__Work to be completed__
Whenever a line in the entries includes the word "edited", copy that line out.

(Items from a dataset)
........

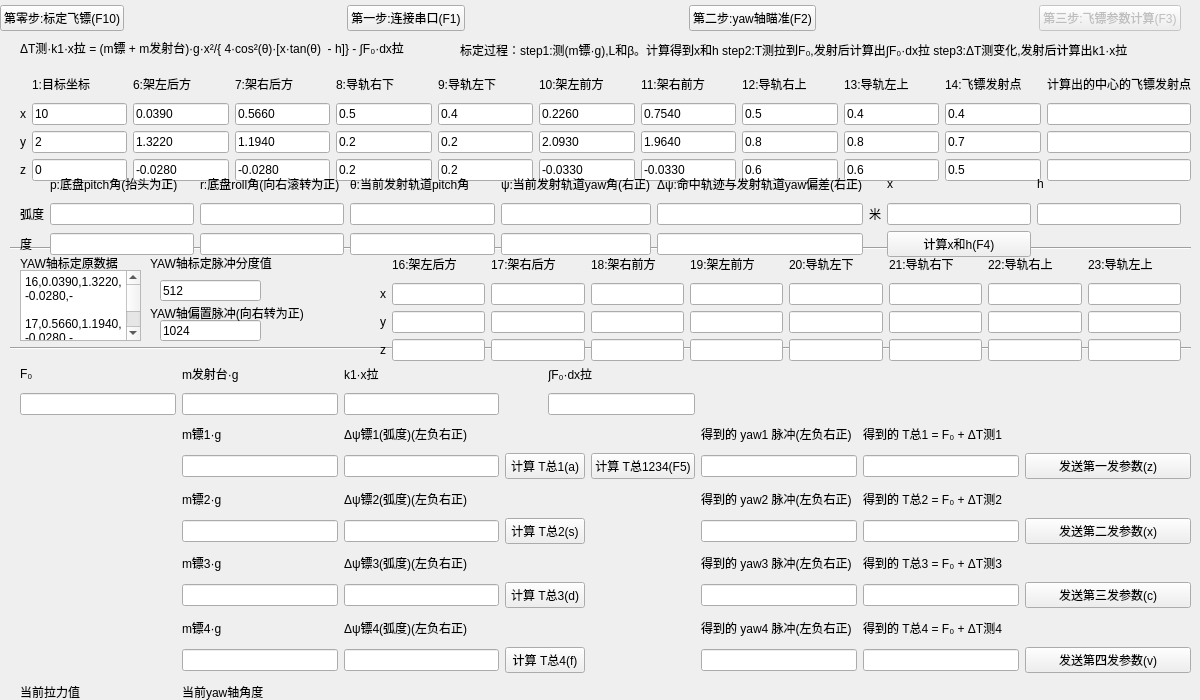
This is 35dartsParasCompByTS/dartsparascomputingbyts.ui in KangweiYang/dartRack_upper as Qt 5 draws it before an edit. The edited form follows.
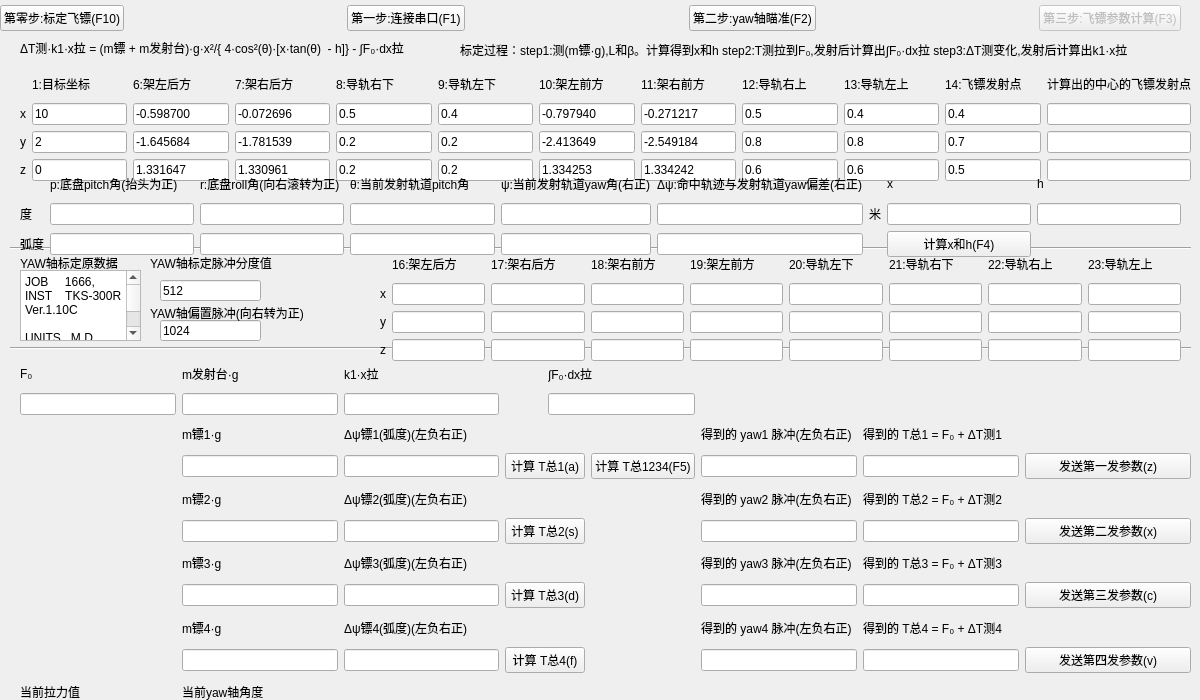
This is the edited form.

What changed in the file:
```diff
--- a/35dartsParasCompByTS/dartsparascomputingbyts.ui
+++ b/35dartsParasCompByTS/dartsparascomputingbyts.ui
@@ -73,7 +73,7 @@
     <item row="3" column="8">
      <widget class="QLineEdit" name="rackLeftFrontCoordZLineEdit">
       <property name="text">
-       <string>-0.0330</string>
+       <string>1.334253</string>
       </property>
      </widget>
     </item>
@@ -94,7 +94,7 @@
     <item row="1" column="9">
      <widget class="QLineEdit" name="rackRightFrontCoordXLineEdit">
       <property name="text">
-       <string>0.7540</string>
+       <string>-0.271217</string>
       </property>
      </widget>
     </item>
@@ -122,7 +122,7 @@
     <item row="1" column="2">
      <widget class="QLineEdit" name="rackLeftBackCoordXLineEdit">
       <property name="text">
-       <string>0.0390</string>
+       <string>-0.598700</string>
       </property>
      </widget>
     </item>
@@ -143,7 +143,7 @@
     <item row="2" column="3">
      <widget class="QLineEdit" name="rackRightBackCoordYLineEdit">
       <property name="text">
-       <string>1.1940</string>
+       <string>-1.781539</string>
       </property>
      </widget>
     </item>
@@ -185,7 +185,7 @@
     <item row="3" column="3">
      <widget class="QLineEdit" name="rackRightBackCoordZLineEdit">
       <property name="text">
-       <string>-0.0280</string>
+       <string>1.330961</string>
       </property>
      </widget>
     </item>
@@ -206,7 +206,7 @@
     <item row="1" column="3">
      <widget class="QLineEdit" name="rackRightBackCoordXLineEdit">
       <property name="text">
-       <string>0.5660</string>
+       <string>-0.072696</string>
       </property>
      </widget>
     </item>
@@ -255,14 +255,14 @@
     <item row="1" column="8">
      <widget class="QLineEdit" name="rackLeftFrontCoordXLineEdit">
       <property name="text">
-       <string>0.2260</string>
+       <string>-0.797940</string>
       </property>
      </widget>
     </item>
     <item row="3" column="2">
      <widget class="QLineEdit" name="rackLeftBackCoordZLineEdit">
       <property name="text">
-       <string>-0.0280</string>
+       <string>1.331647</string>
       </property>
      </widget>
     </item>
@@ -297,7 +297,7 @@
     <item row="2" column="2">
      <widget class="QLineEdit" name="rackLeftBackCoordYLineEdit">
       <property name="text">
-       <string>1.3220</string>
+       <string>-1.645684</string>
       </property>
      </widget>
     </item>
@@ -325,7 +325,7 @@
     <item row="3" column="9">
      <widget class="QLineEdit" name="rackRightFrontCoordZLineEdit">
       <property name="text">
-       <string>-0.0330</string>
+       <string>1.334242</string>
       </property>
      </widget>
     </item>
@@ -339,14 +339,14 @@
     <item row="2" column="9">
      <widget class="QLineEdit" name="rackRightFrontCoordYLineEdit">
       <property name="text">
-       <string>1.9640</string>
+       <string>-2.549184</string>
       </property>
      </widget>
     </item>
     <item row="2" column="8">
      <widget class="QLineEdit" name="rackLeftFrontCoordYLineEdit">
       <property name="text">
-       <string>2.0930</string>
+       <string>-2.413649</string>
       </property>
      </widget>
     </item>
@@ -627,157 +627,89 @@
     </rect>
    </property>
    <property name="plainText">
-    <string>16,0.0390,1.3220,-0.0280,-
+    <string>JOB     1666,
+INST    TKS-300R Ver.1.10C
 
-17,0.5660,1.1940,-0.0280,-
+UNITS   M,D
+SS      16,0.000,-
+SD      250.0031,127.1500,2.200
+SS      17,0.000,-
+SD      267.3948,126.4424,2.225
+SS      18,0.000,-
+SD      263.5537,117.2943,2.890
 
-18,0.7540,1.9640,-0.0330,-
+SS      19,0.000,-
+SD      251.4223,117.4135,2.871
+SS      20,0.000,-
+SD      255.3924,119.5437,2.260
+SS      21,0.000,-
+SD      256.4905,120.0247,2.258
+SS      22,0.000,-
+SD      258.4511,107.0903,2.641
+SS      23,0.000,-
+SD      257.5103,107.0411,2.643
 
-19,0.2260,2.0930,-0.0330,-
+SS      24,0.000,-
+SD      255.4824,119.5500,2.260
+SS      25,0.000,-
+SD      256.5808,120.0220,2.257
+SS      26,0.000,-
+SD      258.4246,107.0750,2.641
+SS      27,0.000,-
+SD      257.4857,107.0329,2.643
+SS      28,0.000,-
+SD      255.5729,119.5530,2.259
+SS      29,0.000,-
+SD      257.0720,120.0210,2.258
+SS      30,0.000,-
+SD      258.4059,107.0654,2.642
+SS      31,0.000,-
+SD      257.4651,107.0243,2.644
 
-20,0.2550,1.4910,0.1760,-
+SS      32,0.000,-
+SD      256.0616,119.5538,2.261
 
-21,0.2920,1.4760,0.1720,-
+SS      33,0.000,-
+SD      257.1626,120.0148,2.259
+SS      34,0.000,-
+SD      258.3842,107.0556,2.642
+SS      35,0.000,-
+SD      257.4444,107.0218,2.644
+SS      36,0.000,-
+SD      256.1522,119.5553,2.260
+SS      37,0.000,-
+SD      257.2523,120.0130,2.259
+SS      38,0.000,-
+SD      258.3633,107.0503,2.643
+SS      39,0.000,-
+SD      257.4239,107.0156,2.644
+SS      40,0.000,-
+SD      256.2425,119.5617,2.260
+SS      41,0.000,-
+SD      257.3430,120.0106,2.259
+SS      42,0.000,-
+SD      258.3429,107.0411,2.644
+SS      43,0.000,-
 
-22,0.5240,2.0000,0.5220,-
+SD      257.4024,107.0129,2.645
+SS      44,0.000,-
 
-23,0.4880,2.0150,0.5250,-
+SD      256.3323,119.5614,2.260
+SS      45,0.000,-
+SD      257.4324,120.0033,2.258
+SS      46,0.000,-
+SD      258.3216,107.0315,2.644
+SS      47,0.000,-
+SD      257.3801,107.0058,2.645
+SS      48,0.000,-
 
-24,0.2570,1.4900,0.1760,-
-
-25,0.2940,1.4760,0.1720,-
-
-26,0.5240,2.0010,0.5220,-
-
-27,0.4870,2.0150,0.5260,-
-
-28,0.2600,1.4890,0.1760,-
-
-29,0.2970,1.4740,0.1740,-
-
-30,0.5230,2.0020,0.5230,-
-
-31,0.4860,2.0150,0.5260,-
-
-32,0.2620,1.4900,0.1750,-
-
-33,0.3000,1.4750,0.1720,-
-
-34,0.5230,2.0020,0.5230,-
-
-35,0.4850,2.0160,0.5260,-
-
-36,0.2650,1.4890,0.1750,-
-
-37,0.3020,1.4750,0.1730,-
-
-38,0.5220,2.0030,0.5230,-
-
-39,0.4850,2.0170,0.5260,-
-
-40,0.2670,1.4880,0.1750,-
-
-41,0.3040,1.4740,0.1720,-
-
-42,0.5210,2.0030,0.5240,-
-
-43,0.4840,2.0170,0.5260,-
-
-44,0.2700,1.4870,0.1760,-
-
-45,0.3070,1.4730,0.1720,-
-46,0.5210,2.0040,0.5240,-
-
-47,0.4830,2.0170,0.5260,-
-
-48,0.2720,1.4860,0.1750,-
-
-49,0.3090,1.4720,0.1730,-
-
-50,0.5200,2.0050,0.5240,-
-51,0.4830,2.0190,0.5260,-
-
-52,0.2750,1.4860,0.1750,-
-
-53,0.3120,1.4710,0.1740,-
-
-54,0.5190,2.0040,0.5250,-
-
-55,0.4820,2.0190,0.5260,-
-56,0.2770,1.4840,0.1760,-
-
-57,0.3150,1.4720,0.1730,-
-
-58,0.5190,2.0060,0.5250,-
-
-59,0.4810,2.0180,0.5270,-
-
-60,0.2800,1.4850,0.1750,-
-61,0.3170,1.4710,0.1730,-
-
-62,0.5180,2.0060,0.5250,-
-
-63,0.4810,2.0190,0.5270,-
-
-64,0.2800,1.4850,0.1750,-
-
-65,0.3170,1.4710,0.1730,-
-
-66,0.5180,2.0060,0.5250,-
-
-67,0.4800,2.0190,0.5270,-
-
-68,0.2820,1.4840,0.1750,-
-
-69,0.3190,1.4700,0.1730,-
-
-70,0.5180,2.0070,0.5250,-
-71,0.4800,2.0200,0.5270,-
-
-72,0.2840,1.4830,0.1750,-
-
-73,0.3220,1.4700,0.1730,-
-
-74,0.5170,2.0080,0.5250,-
-
-75,0.4790,2.0200,0.5270,-
-
-76,0.2870,1.4820,0.1750,-
-
-77,0.3250,1.4700,0.1730,-
-
-78,0.5160,2.0080,0.5260,-
-
-79,0.4780,2.0200,0.5270,-
-
-80,0.2890,1.4820,0.1750,-
-81,0.3270,1.4690,0.1730,-
-
-82,0.5150,2.0080,0.5260,-
-
-83,0.4780,2.0210,0.5270,-
-
-84,0.2920,1.4800,0.1760,-
-
-85,0.3300,1.4680,0.1730,-
-
-86,0.5150,2.0080,0.5260,-
-
-87,0.4770,2.0210,0.5270,-
-
-88,0.2950,1.4800,0.1750,-
-
-89,0.3320,1.4680,0.1740,-
-
-90,0.5150,2.0090,0.5260,-
-
-91,0.4760,2.0220,0.5270,-
-92,0.2970,1.4800,0.1750,-
-93,0.3350,1.4670,0.1740,-
-
-94,0.5140,2.0100,0.5260,-
-
-95,0.4760,2.0220,0.5270,-</string>
+SD      256.4227,119.5627,2.259
+SS      49,0.000,-
+SD      257.5251,120.0014,2.259
+SS      50,0.000,-
+SD      258.3012,107.0239,2.645
+SS      51,0.000,-
+SD      257.3604,107.0035,2.645</string>
    </property>
   </widget>
   <widget class="QLabel" name="setaLabel_123">
@@ -1409,7 +1341,7 @@
     <item row="1" column="0">
      <widget class="QLabel" name="setaLabel_28">
       <property name="text">
-       <string>弧度</string>
+       <string>度</string>
       </property>
      </widget>
     </item>
@@ -1474,7 +1406,7 @@
     <item row="2" column="0">
      <widget class="QLabel" name="setaLabel_29">
       <property name="text">
-       <string>度</string>
+       <string>弧度</string>
       </property>
      </widget>
     </item>
```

........

__Answer for this exercise__
This is 35dartsParasCompByTS/dartsparascomputingbyts.ui in KangweiYang/dartRack_upper as Qt 5 draws it before an edit. The edited form follows.
This is the edited form.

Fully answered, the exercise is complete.